Your task is to copy the listing exactly, with the pictures left out.
***** Given information
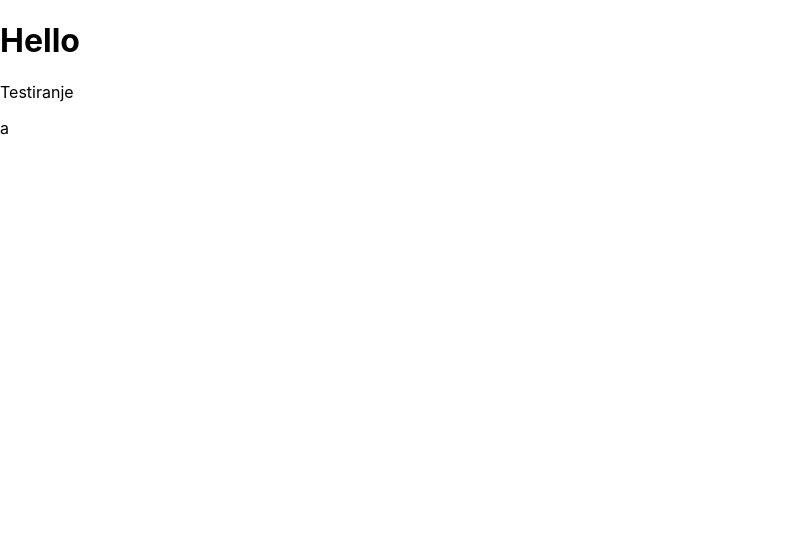
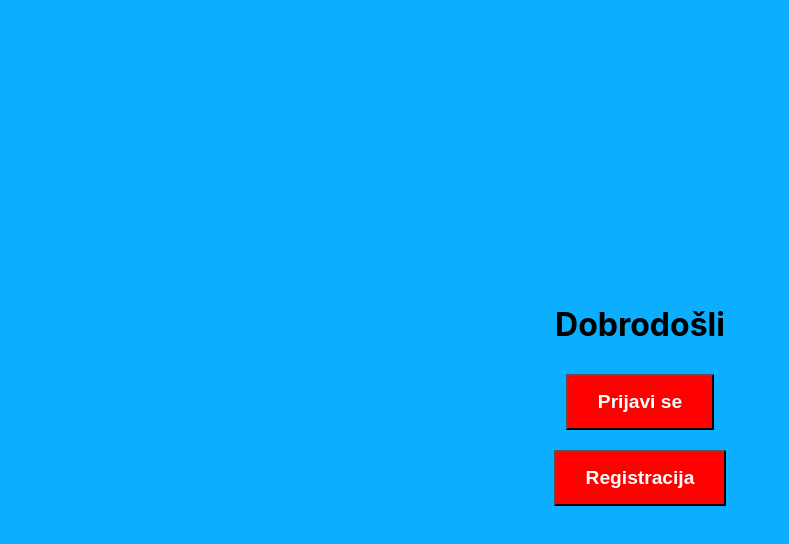
Before and after one commit to rokciber/Projekt, a React (Create React App) app in the folder mojprojekt/: page / in a window 1280 px wide. Shown: the top 544 px of the page, without its empty margins (0-789 px from the left). Built offline with nearby package versions, Linux system fonts and the light colour scheme.

Commit message:
making homepage

```diff
--- a/mojprojekt/package.json
+++ b/mojprojekt/package.json
@@ -8,6 +8,7 @@
     "@testing-library/user-event": "^13.5.0",
     "react": "^18.2.0",
     "react-dom": "^18.2.0",
+    "react-router-dom": "^6.14.2",
     "react-scripts": "5.0.1",
     "web-vitals": "^2.1.4"
   },
--- a/mojprojekt/src/App.js
+++ b/mojprojekt/src/App.js
@@ -1,11 +1,12 @@
 import './App.css';
+import  HomePage  from "./HomePage"
 
 function App() {
   return (
     <div>
-      <h1>Hello</h1>
-      <p>Testiranje</p>
-      <p>a</p>
+
+      <HomePage />
+
     </div>
   )
 }
--- /dev/null
+++ b/mojprojekt/src/HomePage.js
@@ -0,0 +1,51 @@
+import React from 'react';
+
+
+const HomePage = () => {
+  return (
+    <div style={styles.container}>
+      <h1 style={styles.heading}>Dobrodošli</h1>
+      <div style={styles.buttonsContainer}>
+        <button style={styles.button}>
+          Prijavi se
+        </button>
+
+        <button style={styles.button}>
+          Registracija
+          </button>
+
+      </div>
+    </div>
+  );
+};
+
+const styles = {
+  container: {
+    display: 'flex',
+    flexDirection: 'column',
+    alignItems: 'center',
+    justifyContent: 'center',
+    height: '100vh',
+    backgroundColor: "#0CAFFF",
+  },
+  heading: {
+    fontSize: '2rem',
+    marginBottom: '20px',
+  },
+  buttonsContainer: {
+    display: 'flex',
+    flexDirection: 'column',
+    alignItems: 'center',
+  },
+  button: {
+    padding: '15px 30px',
+    margin: '10px',
+    backgroundColor: 'red',
+    color: '#FFF',
+    textDecoration: 'none',
+    fontSize: '1.2rem',
+    fontWeight: 'bold',
+  },
+};
+
+export default HomePage;
```
Also changed, not shown: 1 other file (tests, documents, lock files or other folders).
**********
▶ Answer for this exercise:
Before and after one commit to rokciber/Projekt, a React (Create React App) app in the folder mojprojekt/: page / in a window 1280 px wide. Shown: the top 544 px of the page, without its empty margins (0-789 px from the left). Built offline with nearby package versions, Linux system fonts and the light colour scheme.

Commit message:
making homepage

```diff
--- a/mojprojekt/package.json
+++ b/mojprojekt/package.json
@@ -8,6 +8,7 @@
     "@testing-library/user-event": "^13.5.0",
     "react": "^18.2.0",
     "react-dom": "^18.2.0",
+    "react-router-dom": "^6.14.2",
     "react-scripts": "5.0.1",
     "web-vitals": "^2.1.4"
   },
--- a/mojprojekt/src/App.js
+++ b/mojprojekt/src/App.js
@@ -1,11 +1,12 @@
 import './App.css';
+import  HomePage  from "./HomePage"
 
 function App() {
   return (
     <div>
-      <h1>Hello</h1>
-      <p>Testiranje</p>
-      <p>a</p>
+
+      <HomePage />
+
     </div>
   )
 }
--- /dev/null
+++ b/mojprojekt/src/HomePage.js
@@ -0,0 +1,51 @@
+import React from 'react';
+
+
+const HomePage = () => {
+  return (
+    <div style={styles.container}>
+      <h1 style={styles.heading}>Dobrodošli</h1>
+      <div style={styles.buttonsContainer}>
+        <button style={styles.button}>
+          Prijavi se
+        </button>
+
+        <button style={styles.button}>
+          Registracija
+          </button>
+
+      </div>
+    </div>
+  );
+};
+
+const styles = {
+  container: {
+    display: 'flex',
+    flexDirection: 'column',
+    alignItems: 'center',
+    justifyContent: 'center',
+    height: '100vh',
+    backgroundColor: "#0CAFFF",
+  },
+  heading: {
+    fontSize: '2rem',
+    marginBottom: '20px',
+  },
+  buttonsContainer: {
+    display: 'flex',
+    flexDirection: 'column',
+    alignItems: 'center',
+  },
+  button: {
+    padding: '15px 30px',
+    margin: '10px',
+    backgroundColor: 'red',
+    color: '#FFF',
+    textDecoration: 'none',
+    fontSize: '1.2rem',
+    fontWeight: 'bold',
+  },
+};
+
+export default HomePage;
```
Also changed, not shown: 1 other file (tests, documents, lock files or other folders).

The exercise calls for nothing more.